▶ _Task description_:
What the answer must contain is every line of the records, exactly, with no pictures.

##########

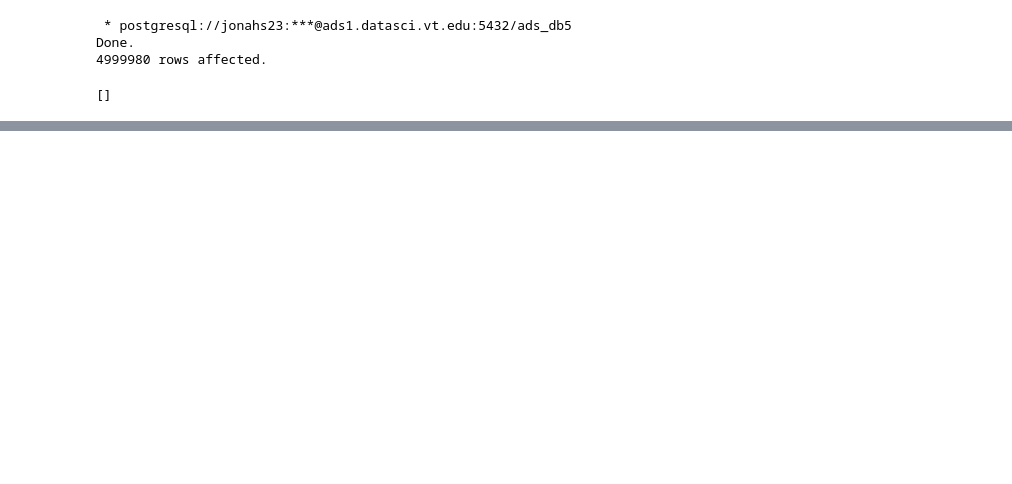
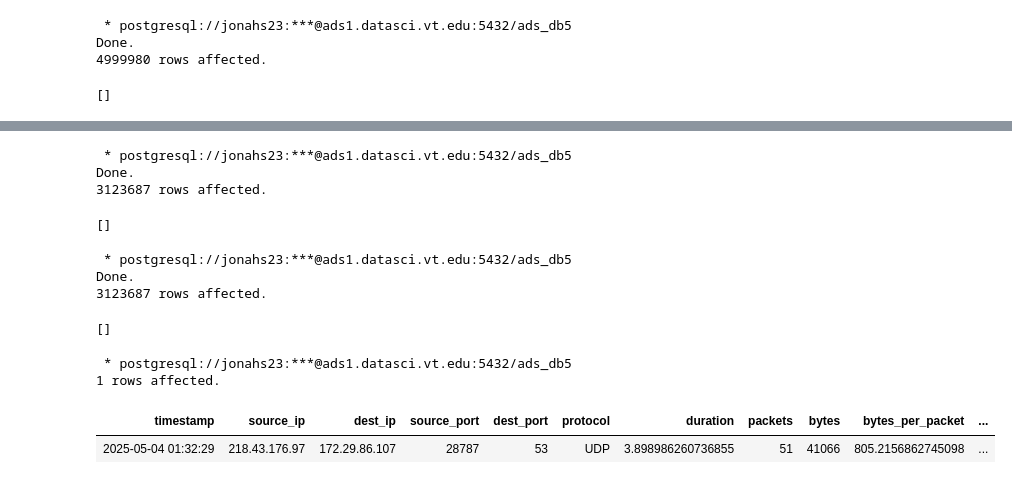
Before and after one commit to Jonah-Schep5/networkInstrusion, a Jupyter notebook: data_preparation.ipynb, the cells around one changed output, grey strips where cells are left out. Saved outputs shown, nothing was run; the diff lists cells and outputs as text; code cells hidden in the pictures; blank space fills up the shorter version.

```diff
--- a/data_preparation.ipynb
+++ b/data_preparation.ipynb
@@ -199,0 +362,58 @@ LIMIT 5;
+# %%
+%%sql
+ALTER TABLE {username}.network_traffic_history_itd
+ADD COLUMN IF NOT EXISTS bpp_pps_interaction FLOAT;
+
+UPDATE {username}.network_traffic_history_itd
+SET bpp_pps_interaction = scaled_bytes_per_packet * scaled_packets_per_second
+WHERE off_hours = 1
+  AND scaled_bytes_per_packet IS NOT NULL
+  AND scaled_packets_per_second IS NOT NULL;
+# %% [output]
+ * postgresql://jonahs23:***@ads1.datasci.vt.edu:5432/ads_db5
+Done.
+3123687 rows affected.
+[]
+# %%
+%%sql
+-- Multiple interaction terms that might be predictive
+ALTER TABLE {username}.network_traffic_history_itd
+ADD COLUMN IF NOT EXISTS bpp_pps_interaction FLOAT,
+ADD COLUMN IF NOT EXISTS bpp_pps_ratio FLOAT,
+ADD COLUMN IF NOT EXISTS threat_score FLOAT;
+
+UPDATE {username}.network_traffic_history_itd
+SET
+    -- Simple multiplication interaction
+    bpp_pps_interaction = scaled_bytes_per_packet * scaled_packets_per_second,
+
+    -- Ratio (how many times larger BPP is compared to PPS)
+    bpp_pps_ratio = CASE
+        WHEN scaled_packets_per_second > 0
+        THEN scaled_bytes_per_packet / scaled_packets_per_second
+        ELSE 0
+    END,
+
+    -- Custom threat score (high BPP, low PPS = high score)
+    threat_score = CASE
+        WHEN scaled_packets_per_second > 0
+        THEN scaled_bytes_per_packet / SQRT(scaled_packets_per_second)
+        ELSE 0
+    END
+WHERE off_hours = 1
+  AND scaled_bytes_per_packet IS NOT NULL
+  AND scaled_packets_per_second IS NOT NULL;
+# %% [output]
+ * postgresql://jonahs23:***@ads1.datasci.vt.edu:5432/ads_db5
+Done.
+3123687 rows affected.
+[]
+# %%
+%%sql
+select * from {username}.network_traffic_history_itd
+limit 1;
+# %% [output]
+ * postgresql://jonahs23:***@ads1.datasci.vt.edu:5432/ads_db5
+1 rows affected.
+| timestamp | source_ip | dest_ip | source_port | dest_port | protocol | duration | packets | bytes | bytes_per_packet | ... |
+| 2025-05-04 01:32:29 | 218.43.176.97 | 172.29.86.107 | 28787 | 53 | UDP | 3.898986260736855 | 51 | 41066 | 805.2156862745098 | ... |
```
Also changed, not shown: parts of 13 cells of this notebook, 1 other file.
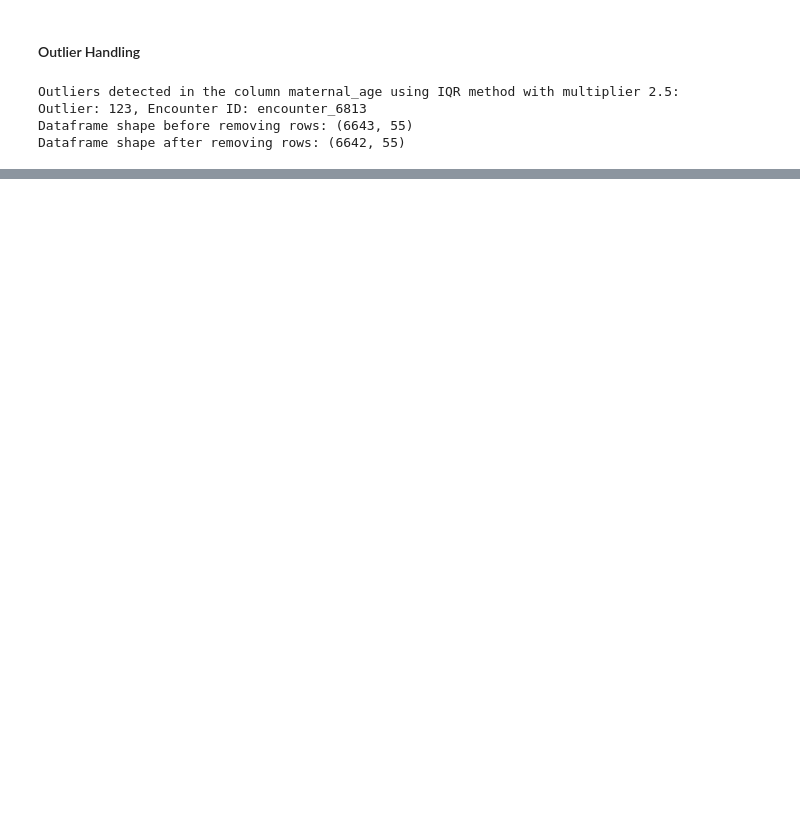
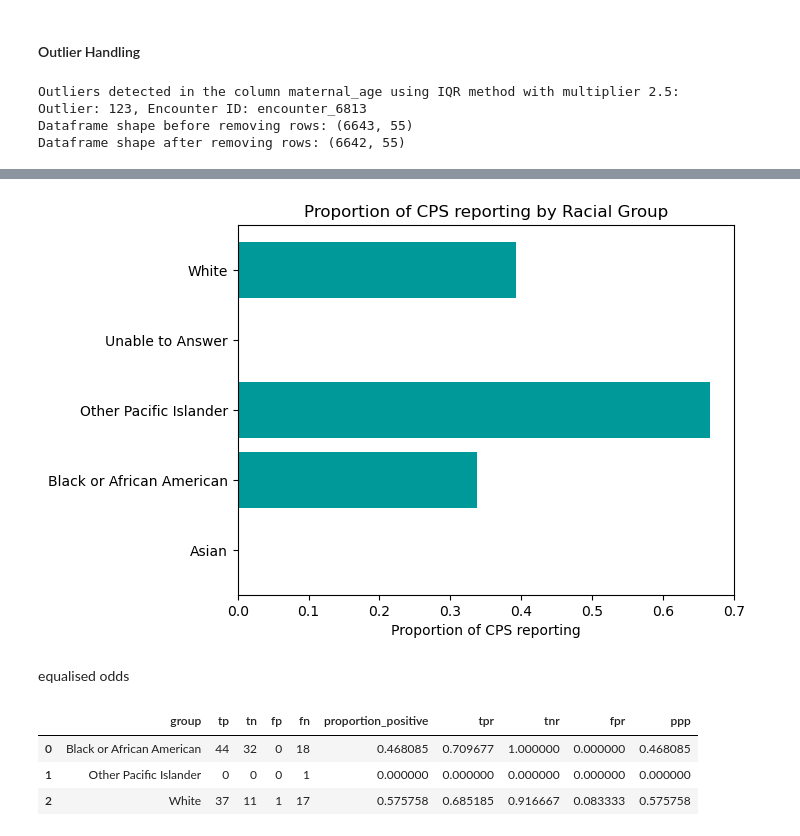
Before and after one commit to healthineerRuchi/adlm-fairlabs-competition, a Jupyter notebook: notebooks/preprocess.ipynb, the cells around one changed output, grey strips where cells are left out. Cells and saved outputs as stored; diff of their text form; code cells hidden in the pictures; blank space fills up the shorter version.

```diff
--- a/notebooks/preprocess.ipynb
+++ b/notebooks/preprocess.ipynb
@@ -78,0 +220,4 @@ Dataframe shape after removing rows: (6642, 55)
+# %%
+plot_demographic_parity(after_df)
+# %% [output]
+[figure, added]
@@ -78,0 +226,2 @@ Dataframe shape after removing rows: (6642, 55)
+# %% [markdown]
+equalised odds
@@ -78,0 +270,7 @@ Dataframe shape after removing rows: (6642, 55)
+# %%
+result_df_after
+# %% [output]
+|  | group | tp | tn | fp | fn | proportion_positive | tpr | tnr | fpr | ppp |
+| 0 | Black or African American | 44 | 32 | 0 | 18 | 0.468085 | 0.709677 | 1.000000 | 0.000000 | 0.468085 |
+| 1 | Other Pacific Islander | 0 | 0 | 0 | 1 | 0.000000 | 0.000000 | 0.000000 | 0.000000 | 0.000000 |
+| 2 | White | 37 | 11 | 1 | 17 | 0.575758 | 0.685185 | 0.916667 | 0.083333 | 0.575758 |
```
Also changed, not shown: parts of 22 cells of this notebook.
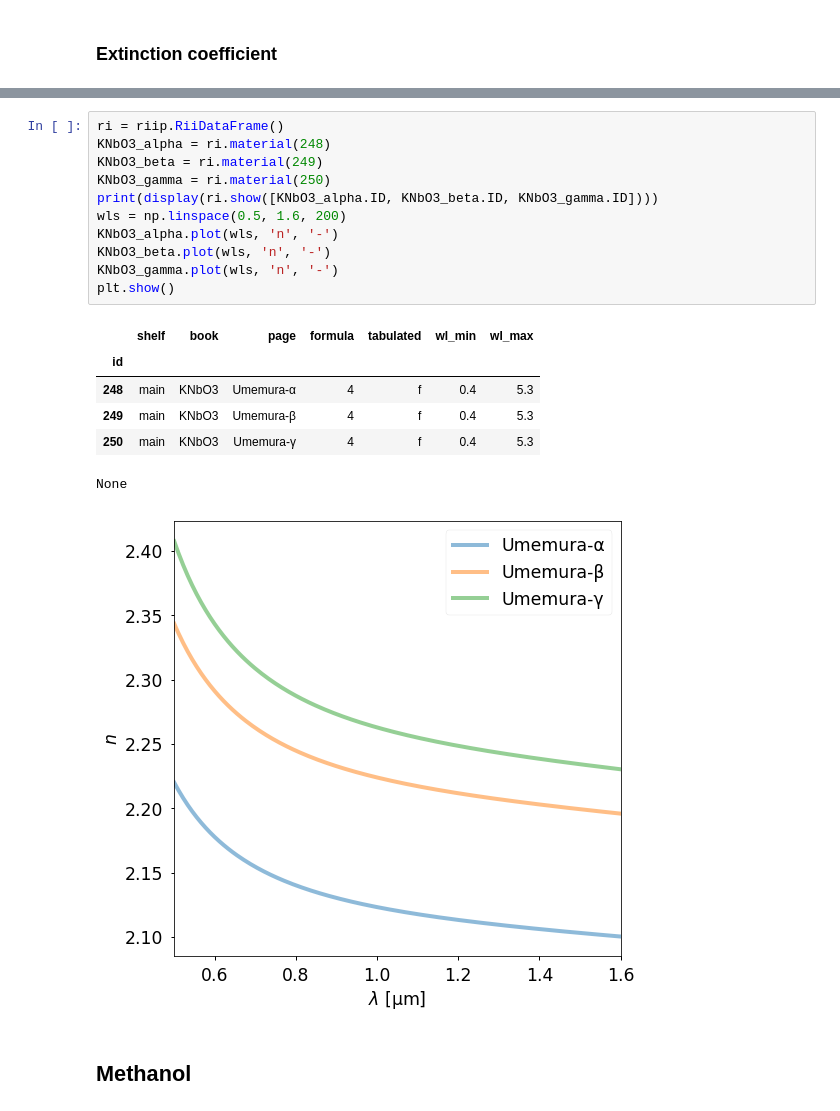
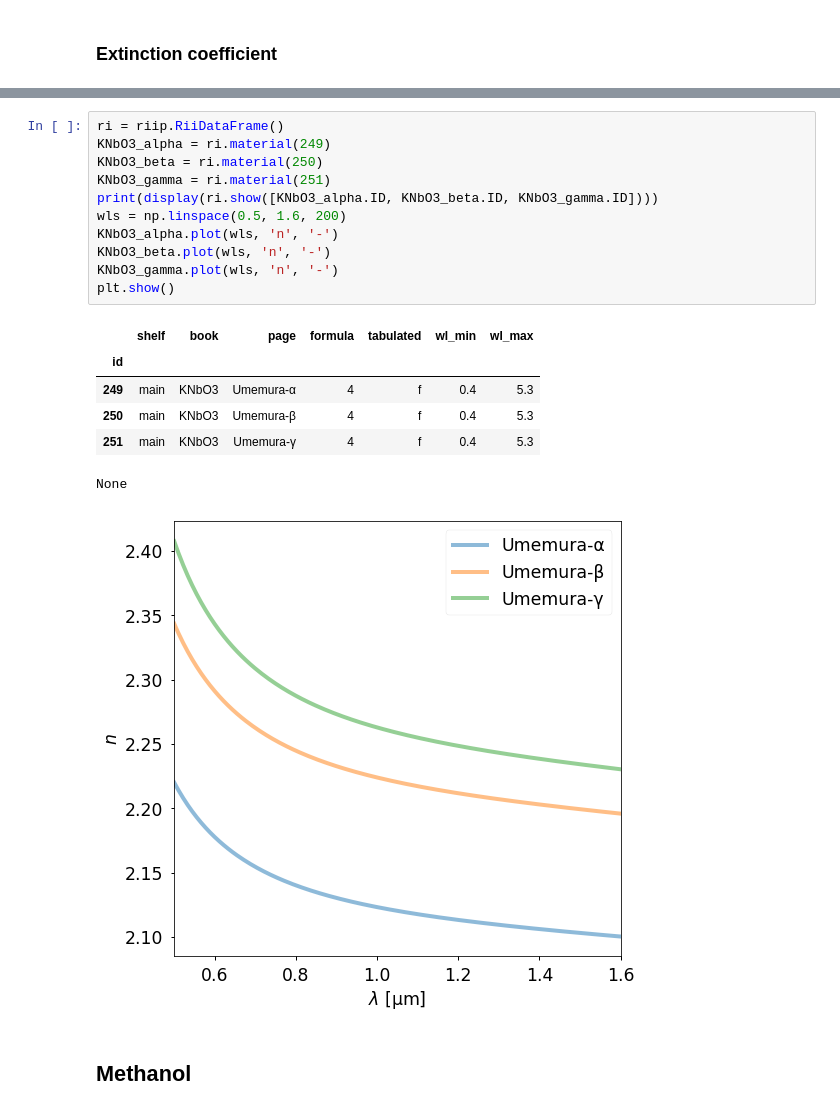
Before and after one commit to mnishida/RII_Pandas, a Jupyter notebook: examples/examples.ipynb, the cells around one changed output, grey strips where cells are left out. Drawn from its saved outputs; the diff is of its cells as text.

```diff
--- a/examples/examples.ipynb
+++ b/examples/examples.ipynb
@@ -224,20 +263,20 @@ ri.search('KNbO3')
 # %%
 ri = riip.RiiDataFrame()
-KNbO3_alpha = ri.material(248)
-KNbO3_beta = ri.material(249)
-KNbO3_gamma = ri.material(250)
+KNbO3_alpha = ri.material(249)
+KNbO3_beta = ri.material(250)
+KNbO3_gamma = ri.material(251)
 print(display(ri.show([KNbO3_alpha.ID, KNbO3_beta.ID, KNbO3_gamma.ID])))
 wls = np.linspace(0.5, 1.6, 200)
 KNbO3_alpha.plot(wls, 'n', '-')
 KNbO3_beta.plot(wls, 'n', '-')
 KNbO3_gamma.plot(wls, 'n', '-')
 plt.show()
 # %% [output]
 |  | shelf | book | page | formula | tabulated | wl_min | wl_max |
 | id |  |  |  |  |  |  |  |
-| 248 | main | KNbO3 | Umemura-α | 4 | f | 0.4 | 5.3 |
-| 249 | main | KNbO3 | Umemura-β | 4 | f | 0.4 | 5.3 |
-| 250 | main | KNbO3 | Umemura-γ | 4 | f | 0.4 | 5.3 |
+| 249 | main | KNbO3 | Umemura-α | 4 | f | 0.4 | 5.3 |
+| 250 | main | KNbO3 | Umemura-β | 4 | f | 0.4 | 5.3 |
+| 251 | main | KNbO3 | Umemura-γ | 4 | f | 0.4 | 5.3 |
 None
 [figure]
 # %% [markdown]
```
Also changed, not shown: parts of 20 cells of this notebook, 4 other files.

##########

▶ _Solution for this problem_:
Before and after one commit to Jonah-Schep5/networkInstrusion, a Jupyter notebook: data_preparation.ipynb, the cells around one changed output, grey strips where cells are left out. Saved outputs shown, nothing was run; the diff lists cells and outputs as text; code cells hidden in the pictures; blank space fills up the shorter version.

```diff
--- a/data_preparation.ipynb
+++ b/data_preparation.ipynb
@@ -199,0 +362,58 @@ LIMIT 5;
+# %%
+%%sql
+ALTER TABLE {username}.network_traffic_history_itd
+ADD COLUMN IF NOT EXISTS bpp_pps_interaction FLOAT;
+
+UPDATE {username}.network_traffic_history_itd
+SET bpp_pps_interaction = scaled_bytes_per_packet * scaled_packets_per_second
+WHERE off_hours = 1
+  AND scaled_bytes_per_packet IS NOT NULL
+  AND scaled_packets_per_second IS NOT NULL;
+# %% [output]
+ * postgresql://jonahs23:***@ads1.datasci.vt.edu:5432/ads_db5
+Done.
+3123687 rows affected.
+[]
+# %%
+%%sql
+-- Multiple interaction terms that might be predictive
+ALTER TABLE {username}.network_traffic_history_itd
+ADD COLUMN IF NOT EXISTS bpp_pps_interaction FLOAT,
+ADD COLUMN IF NOT EXISTS bpp_pps_ratio FLOAT,
+ADD COLUMN IF NOT EXISTS threat_score FLOAT;
+
+UPDATE {username}.network_traffic_history_itd
+SET
+    -- Simple multiplication interaction
+    bpp_pps_interaction = scaled_bytes_per_packet * scaled_packets_per_second,
+
+    -- Ratio (how many times larger BPP is compared to PPS)
+    bpp_pps_ratio = CASE
+        WHEN scaled_packets_per_second > 0
+        THEN scaled_bytes_per_packet / scaled_packets_per_second
+        ELSE 0
+    END,
+
+    -- Custom threat score (high BPP, low PPS = high score)
+    threat_score = CASE
+        WHEN scaled_packets_per_second > 0
+        THEN scaled_bytes_per_packet / SQRT(scaled_packets_per_second)
+        ELSE 0
+    END
+WHERE off_hours = 1
+  AND scaled_bytes_per_packet IS NOT NULL
+  AND scaled_packets_per_second IS NOT NULL;
+# %% [output]
+ * postgresql://jonahs23:***@ads1.datasci.vt.edu:5432/ads_db5
+Done.
+3123687 rows affected.
+[]
+# %%
+%%sql
+select * from {username}.network_traffic_history_itd
+limit 1;
+# %% [output]
+ * postgresql://jonahs23:***@ads1.datasci.vt.edu:5432/ads_db5
+1 rows affected.
+| timestamp | source_ip | dest_ip | source_port | dest_port | protocol | duration | packets | bytes | bytes_per_packet | ... |
+| 2025-05-04 01:32:29 | 218.43.176.97 | 172.29.86.107 | 28787 | 53 | UDP | 3.898986260736855 | 51 | 41066 | 805.2156862745098 | ... |
```
Also changed, not shown: parts of 13 cells of this notebook, 1 other file.
Before and after one commit to healthineerRuchi/adlm-fairlabs-competition, a Jupyter notebook: notebooks/preprocess.ipynb, the cells around one changed output, grey strips where cells are left out. Cells and saved outputs as stored; diff of their text form; code cells hidden in the pictures; blank space fills up the shorter version.

```diff
--- a/notebooks/preprocess.ipynb
+++ b/notebooks/preprocess.ipynb
@@ -78,0 +220,4 @@ Dataframe shape after removing rows: (6642, 55)
+# %%
+plot_demographic_parity(after_df)
+# %% [output]
+[figure, added]
@@ -78,0 +226,2 @@ Dataframe shape after removing rows: (6642, 55)
+# %% [markdown]
+equalised odds
@@ -78,0 +270,7 @@ Dataframe shape after removing rows: (6642, 55)
+# %%
+result_df_after
+# %% [output]
+|  | group | tp | tn | fp | fn | proportion_positive | tpr | tnr | fpr | ppp |
+| 0 | Black or African American | 44 | 32 | 0 | 18 | 0.468085 | 0.709677 | 1.000000 | 0.000000 | 0.468085 |
+| 1 | Other Pacific Islander | 0 | 0 | 0 | 1 | 0.000000 | 0.000000 | 0.000000 | 0.000000 | 0.000000 |
+| 2 | White | 37 | 11 | 1 | 17 | 0.575758 | 0.685185 | 0.916667 | 0.083333 | 0.575758 |
```
Also changed, not shown: parts of 22 cells of this notebook.
Before and after one commit to mnishida/RII_Pandas, a Jupyter notebook: examples/examples.ipynb, the cells around one changed output, grey strips where cells are left out. Drawn from its saved outputs; the diff is of its cells as text.

```diff
--- a/examples/examples.ipynb
+++ b/examples/examples.ipynb
@@ -224,20 +263,20 @@ ri.search('KNbO3')
 # %%
 ri = riip.RiiDataFrame()
-KNbO3_alpha = ri.material(248)
-KNbO3_beta = ri.material(249)
-KNbO3_gamma = ri.material(250)
+KNbO3_alpha = ri.material(249)
+KNbO3_beta = ri.material(250)
+KNbO3_gamma = ri.material(251)
 print(display(ri.show([KNbO3_alpha.ID, KNbO3_beta.ID, KNbO3_gamma.ID])))
 wls = np.linspace(0.5, 1.6, 200)
 KNbO3_alpha.plot(wls, 'n', '-')
 KNbO3_beta.plot(wls, 'n', '-')
 KNbO3_gamma.plot(wls, 'n', '-')
 plt.show()
 # %% [output]
 |  | shelf | book | page | formula | tabulated | wl_min | wl_max |
 | id |  |  |  |  |  |  |  |
-| 248 | main | KNbO3 | Umemura-α | 4 | f | 0.4 | 5.3 |
-| 249 | main | KNbO3 | Umemura-β | 4 | f | 0.4 | 5.3 |
-| 250 | main | KNbO3 | Umemura-γ | 4 | f | 0.4 | 5.3 |
+| 249 | main | KNbO3 | Umemura-α | 4 | f | 0.4 | 5.3 |
+| 250 | main | KNbO3 | Umemura-β | 4 | f | 0.4 | 5.3 |
+| 251 | main | KNbO3 | Umemura-γ | 4 | f | 0.4 | 5.3 |
 None
 [figure]
 # %% [markdown]
```
Also changed, not shown: parts of 20 cells of this notebook, 4 other files.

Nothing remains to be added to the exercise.